= Beginning of Section =

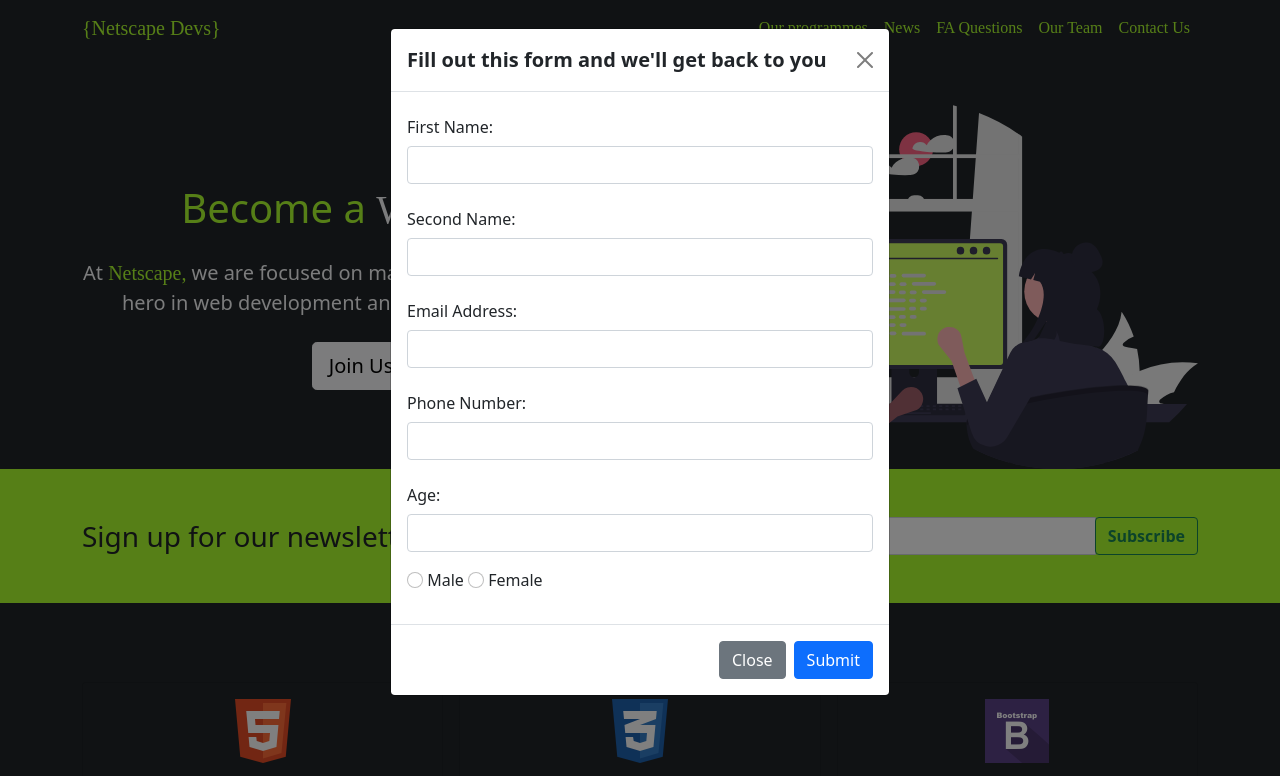
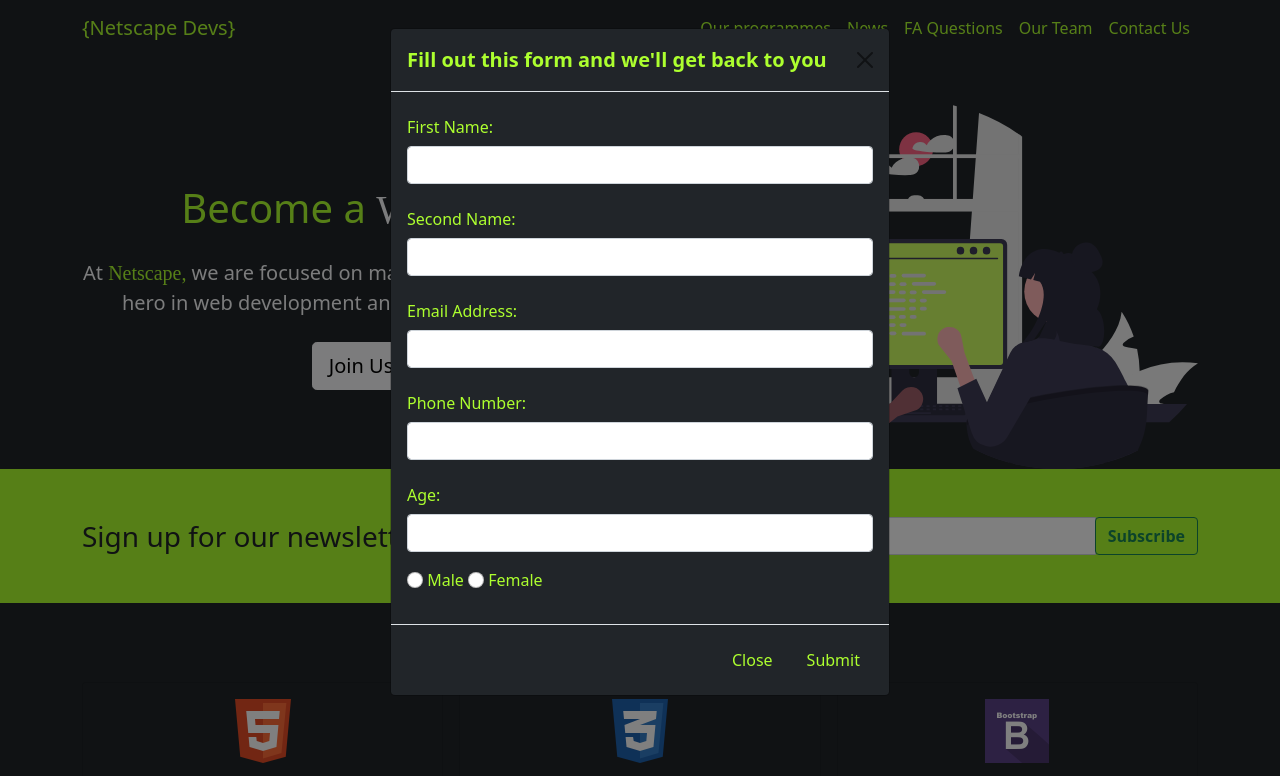
Before and after one commit to DeConsole/NetscapeDevs, a plain HTML site: page index.html in a window 1280 px wide. Both pictures are taken after a click on the button "Join Us". Shown: the top 776 px of the page. Drawn offline with nearby package versions, Linux system fonts and the light colour scheme.

Commit message:
update main color

```diff
--- a/index.html
+++ b/index.html
@@ -408,50 +408,50 @@
 
 <div class="modal fade" id="enroll" tabindex="-1">
   <div class="modal-dialog">
-    <div class="modal-content">
+    <div class="modal-content bg-dark">
       <div class="modal-header">
-        <h5 class="modal-title" id="enroll"><strong>Fill out this form and we'll get back to you</strong></h5>
+        <h5 class="modal-title main-color" id="enroll"><strong>Fill out this form and we'll get back to you</strong></h5>
         <button type="button" class="btn-close" data-bs-dismiss="modal" aria-label="Close"></button>
       </div>
       <div class="modal-body">
         <form>
           <div class="mb-3">
-            <label for="first-name" class="col-form-label">First Name:</label>
+            <label for="first-name" class="col-form-label main-color">First Name:</label>
             <input type="text" class="form-control" id="first-name">
           </div>
 
           <div class="mb-3">
-            <label for="second-name" class="col-form-label">Second Name:</label>
+            <label for="second-name" class="col-form-label main-color">Second Name:</label>
             <input type="text" class="form-control" id="second-name">
           </div>
 
           <div class="mb-3">
-            <label for="email" class="col-form-label">Email Address:</label>
+            <label for="email" class="col-form-label main-color">Email Address:</label>
             <input type="email" class="form-control" id="email">
           </div>
 
           <div class="mb-3">
-            <label for="phone-number" class="col-form-label">Phone Number:</label>
+            <label for="phone-number" class="col-form-label main-color">Phone Number:</label>
             <input type="email" class="form-control" id="phone-number">
           </div>
           <div class="mb-3">
-            <label for="age" class="col-form-label">Age:</label>
+            <label for="age" class="col-form-label main-color">Age:</label>
             <input type="email" class="form-control" id="age">
           </div>
 
           <div class="mb-3">
-            <input class="form-check-input" type="radio" name="flexRadioDefault" id="flexRadioDefault1">
-            <label class="form-check-label" for="flexRadioDefault1">Male</label>
-            <input class="form-check-input" type="radio" name="flexRadioDefault" id="flexRadioDefault2">
-            <label class="form-check-label" for="flexRadioDefault2">Female</label>
+            <input class="form-check-input main-color" type="radio" name="flexRadioDefault" id="flexRadioDefault1">
+            <label class="form-check-label main-color" for="flexRadioDefault1">Male</label>
+            <input class="form-check-input main-color" type="radio" name="flexRadioDefault" id="flexRadioDefault2">
+            <label class="form-check-label main-color" for="flexRadioDefault2">Female</label>
           </div>
 
 
         </form>
       </div>
       <div class="modal-footer">
-        <button type="button" class="btn btn-secondary" data-bs-dismiss="modal">Close</button>
-        <button type="button" class="btn btn-primary">Submit</button>
+        <button type="button" class="btn main-color" data-bs-dismiss="modal">Close</button>
+        <button type="button" class="btn main-color">Submit</button>
       </div>
     </div>
   </div>
--- a/style.css
+++ b/style.css
@@ -8,9 +8,7 @@
     color:greenyellow;
 }
 
-.navbar{
-    font-family: Alegreya Sans Black;
-}
+
 
 #newsletter{
     background-color: greenyellow;
```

= End of Section =

→ **Aim of the exercise**: Isolate the lines above that contain the word "input" and copy them.

→ **Worked solution**:
             <input type="text" class="form-control" id="first-name">
             <input type="text" class="form-control" id="second-name">
             <input type="email" class="form-control" id="email">
             <input type="email" class="form-control" id="phone-number">
             <input type="email" class="form-control" id="age">
-            <input class="form-check-input" type="radio" name="flexRadioDefault" id="flexRadioDefault1">
-            <input class="form-check-input" type="radio" name="flexRadioDefault" id="flexRadioDefault2">
+            <input class="form-check-input main-color" type="radio" name="flexRadioDefault" id="flexRadioDefault1">
+            <input class="form-check-input main-color" type="radio" name="flexRadioDefault" id="flexRadioDefault2">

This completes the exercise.